I used consumers instead of customers as it is an inclusive term, customers strictly refers to the buyers of goods or services,
the individuals who make purchasing decisions.
You must group your Customers by type, quantity and size, it will assist you in analysing them, determine whether your
business is B2C or B2B.
 Consumers
  individuals       households         small         medium             large




Individuals and Households as consumers (Business to Consumer – B2C)
    Which consumer demographic group are you targeting (market segment)?
    REMEMBER goods/services are produced to meet the need of specific consumer groups.
    How much of your product or service is demanded for your target market segment?
    How is the market?
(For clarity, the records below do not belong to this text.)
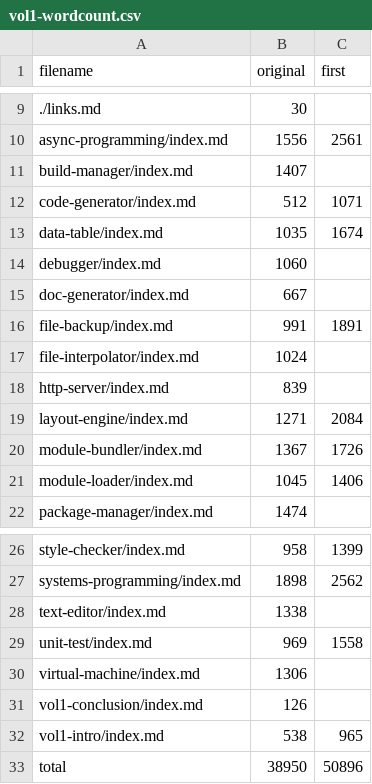
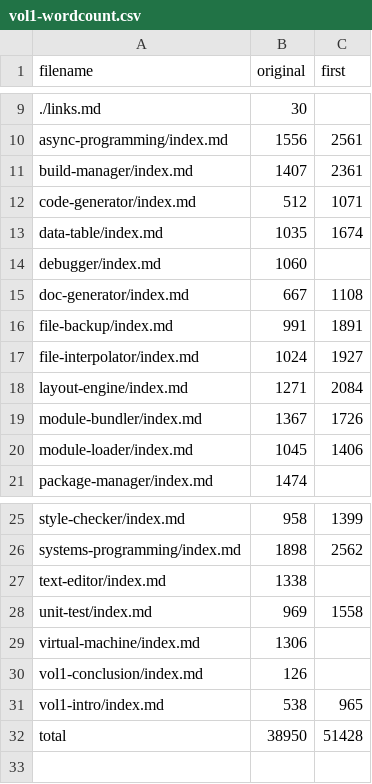
Before and after one commit to gvwilson/sdxjs, a CSV file: admin/vol1-wordcount.csv, drawn as a sheet; only a part is shown, gaps mark what is left out.

```diff
--- a/admin/vol1-wordcount.csv
+++ b/admin/vol1-wordcount.csv
@@ -10,3 +10,3 @@ filename,original,first
 async-programming/index.md,1556,2561
-build-manager/index.md,1407,
+build-manager/index.md,1407,2361
 code-generator/index.md,512,1071
@@ -14,6 +14,5 @@ data-table/index.md,1035,1674
 debugger/index.md,1060,
-doc-generator/index.md,667,
+doc-generator/index.md,667,1108
 file-backup/index.md,991,1891
-file-interpolator/index.md,1024,
-http-server/index.md,839,
+file-interpolator/index.md,1024,1927
 layout-engine/index.md,1271,2084
@@ -32,2 +31,2 @@ vol1-conclusion/index.md,126,
 vol1-intro/index.md,538,965
-total,38950,50896
+total,38950,51428
```
Also changed, not shown: 11 other files.
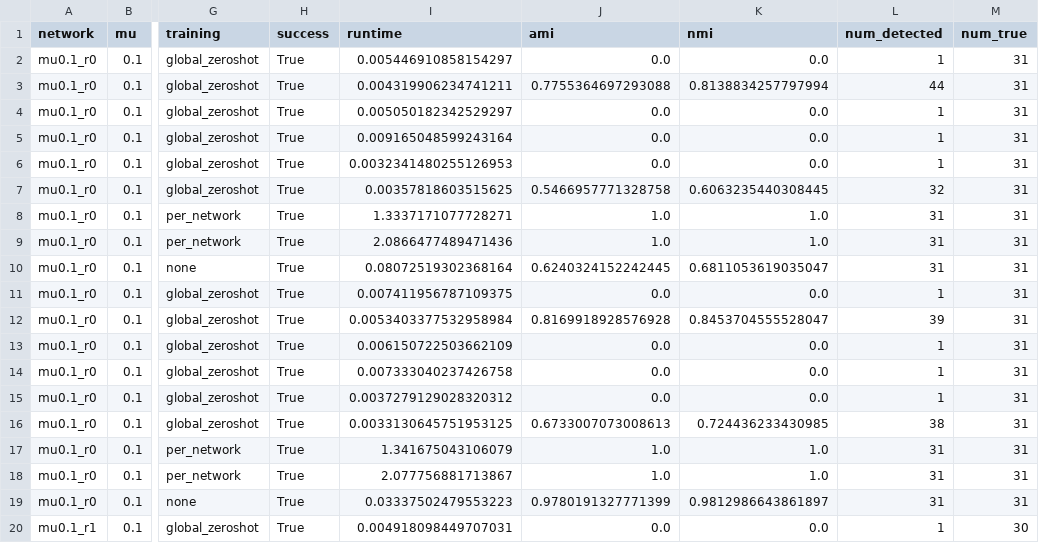
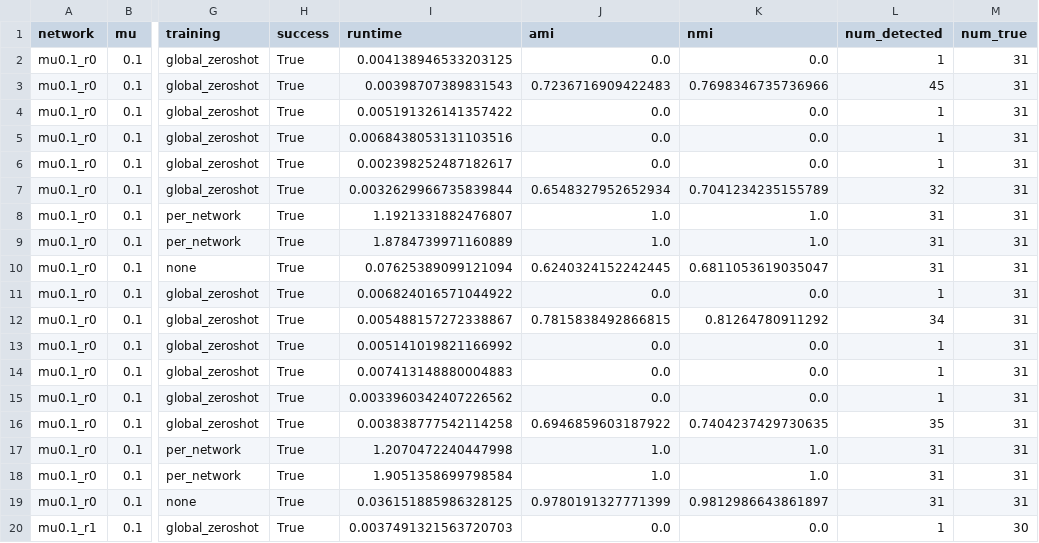
Before and after one commit to Sap27/ClusterNet, a CSV file: Optimized_algos/benchmarks/lfr/accuracy/results/gnn_homophily_results.csv, drawn as a sheet; only a part is shown, gaps mark what is left out; the diff covers the shown part only; the diff names each change by its address in the sheet, - before the commit and + after, or states it on an @@ line.

```diff
--- a/Optimized_algos/benchmarks/lfr/accuracy/results/gnn_homophily_results.csv
+++ b/Optimized_algos/benchmarks/lfr/accuracy/results/gnn_homophily_results.csv
-I2 (runtime): 0.005446910858154297
+I2 (runtime): 0.004138946533203125
-I3 (runtime): 0.004319906234741211
+I3 (runtime): 0.00398707389831543
-J3 (ami): 0.7755364697293088
+J3 (ami): 0.7236716909422483
-K3 (nmi): 0.8138834257797994
+K3 (nmi): 0.7698346735736966
-L3 (num_detected): 44
+L3 (num_detected): 45
-I4 (runtime): 0.005050182342529297
+I4 (runtime): 0.005191326141357422
-I5 (runtime): 0.009165048599243164
+I5 (runtime): 0.0068438053131103516
-I6 (runtime): 0.0032341480255126953
+I6 (runtime): 0.002398252487182617
-I7 (runtime): 0.00357818603515625
+I7 (runtime): 0.0032629966735839844
-J7 (ami): 0.5466957771328758
+J7 (ami): 0.6548327952652934
-K7 (nmi): 0.6063235440308445
+K7 (nmi): 0.7041234235155789
-I8 (runtime): 1.3337171077728271
+I8 (runtime): 1.1921331882476807
-I9 (runtime): 2.0866477489471436
+I9 (runtime): 1.8784739971160889
-I10 (runtime): 0.08072519302368164
+I10 (runtime): 0.07625389099121094
-I11 (runtime): 0.007411956787109375
+I11 (runtime): 0.006824016571044922
-I12 (runtime): 0.0053403377532958984
+I12 (runtime): 0.005488157272338867
-J12 (ami): 0.8169918928576928
+J12 (ami): 0.7815838492866815
-K12 (nmi): 0.8453704555528047
+K12 (nmi): 0.81264780911292
-L12 (num_detected): 39
+L12 (num_detected): 34
-I13 (runtime): 0.006150722503662109
+I13 (runtime): 0.005141019821166992
-I14 (runtime): 0.007333040237426758
+I14 (runtime): 0.007413148880004883
-I15 (runtime): 0.0037279129028320312
+I15 (runtime): 0.0033960342407226562
-I16 (runtime): 0.0033130645751953125
+I16 (runtime): 0.003838777542114258
-J16 (ami): 0.6733007073008613
+J16 (ami): 0.6946859603187922
-K16 (nmi): 0.724436233430985
+K16 (nmi): 0.7404237429730635
-L16 (num_detected): 38
+L16 (num_detected): 35
-I17 (runtime): 1.341675043106079
+I17 (runtime): 1.2070472240447998
-I18 (runtime): 2.077756881713867
+I18 (runtime): 1.9051358699798584
-I19 (runtime): 0.03337502479553223
+I19 (runtime): 0.036151885986328125
-I20 (runtime): 0.004918098449707031
+I20 (runtime): 0.0037491321563720703
```
Also changed, not shown: 101 edited cells elsewhere in this file, Optimized_algos/benchmarks/lfr/accuracy/results/gnn_homophily_summary.csv, 1 other file.
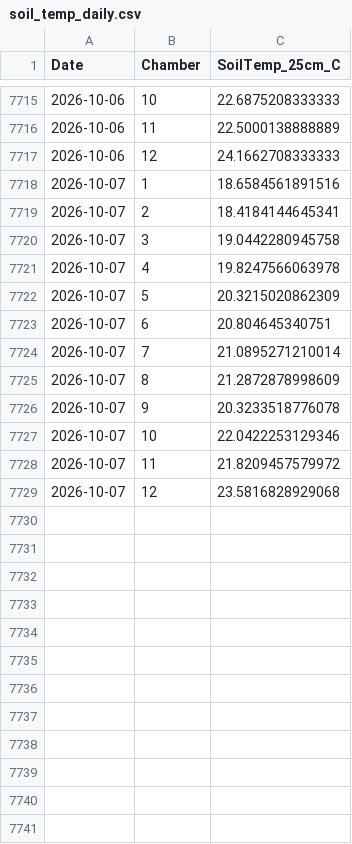
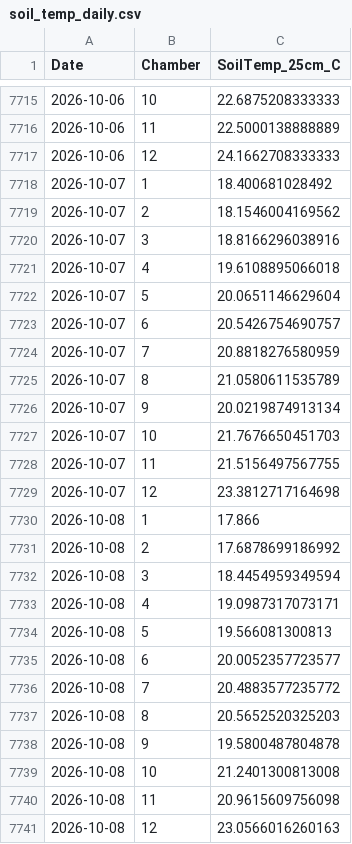
Before and after one commit to abbylewis/GENX_flux_data, a CSV file: processed_data/soil_temp_daily.csv, drawn as a sheet; only a part is shown, gaps mark what is left out.

```diff
--- a/processed_data/soil_temp_daily.csv
+++ b/processed_data/soil_temp_daily.csv
@@ -7717,13 +7717,25 @@
 2026-10-06,12,24.1662708333333
-2026-10-07,1,18.6584561891516
-2026-10-07,2,18.4184144645341
-2026-10-07,3,19.0442280945758
-2026-10-07,4,19.8247566063978
-2026-10-07,5,20.3215020862309
-2026-10-07,6,20.804645340751
-2026-10-07,7,21.0895271210014
-2026-10-07,8,21.2872878998609
-2026-10-07,9,20.3233518776078
-2026-10-07,10,22.0422253129346
-2026-10-07,11,21.8209457579972
-2026-10-07,12,23.5816828929068
+2026-10-07,1,18.400681028492
+2026-10-07,2,18.1546004169562
+2026-10-07,3,18.8166296038916
+2026-10-07,4,19.6108895066018
+2026-10-07,5,20.0651146629604
+2026-10-07,6,20.5426754690757
+2026-10-07,7,20.8818276580959
+2026-10-07,8,21.0580611535789
+2026-10-07,9,20.0219874913134
+2026-10-07,10,21.7676650451703
+2026-10-07,11,21.5156497567755
+2026-10-07,12,23.3812717164698
+2026-10-08,1,17.866
+2026-10-08,2,17.6878699186992
+2026-10-08,3,18.4454959349594
+2026-10-08,4,19.0987317073171
+2026-10-08,5,19.566081300813
+2026-10-08,6,20.0052357723577
+2026-10-08,7,20.4883577235772
+2026-10-08,8,20.5652520325203
+2026-10-08,9,19.5800487804878
+2026-10-08,10,21.2401300813008
+2026-10-08,11,20.9615609756098
+2026-10-08,12,23.0566016260163
```
Also changed, not shown: processed_data/chamber_temp_daily.csv, 11 other files.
Emerging, growing, mature (saturated) or declining?
    (Use industry profiles to determine the nature of the industry your enterprise is in.)
    How much is their spending power (income/credit)?
    How are their consumption patterns?
    What price are your customers think is reasonable and prepared to pay?

Firms as consumers (Business to Business – B2B)
It is paramount to understand the difference between what firms buy to consume, convert and what they buy to sell.
Firms have similarities in terms of capital and employees, however they differ in sizes.
You can not have a one size fits all approach, every firm size must be treated as an individual demography with individual
needs.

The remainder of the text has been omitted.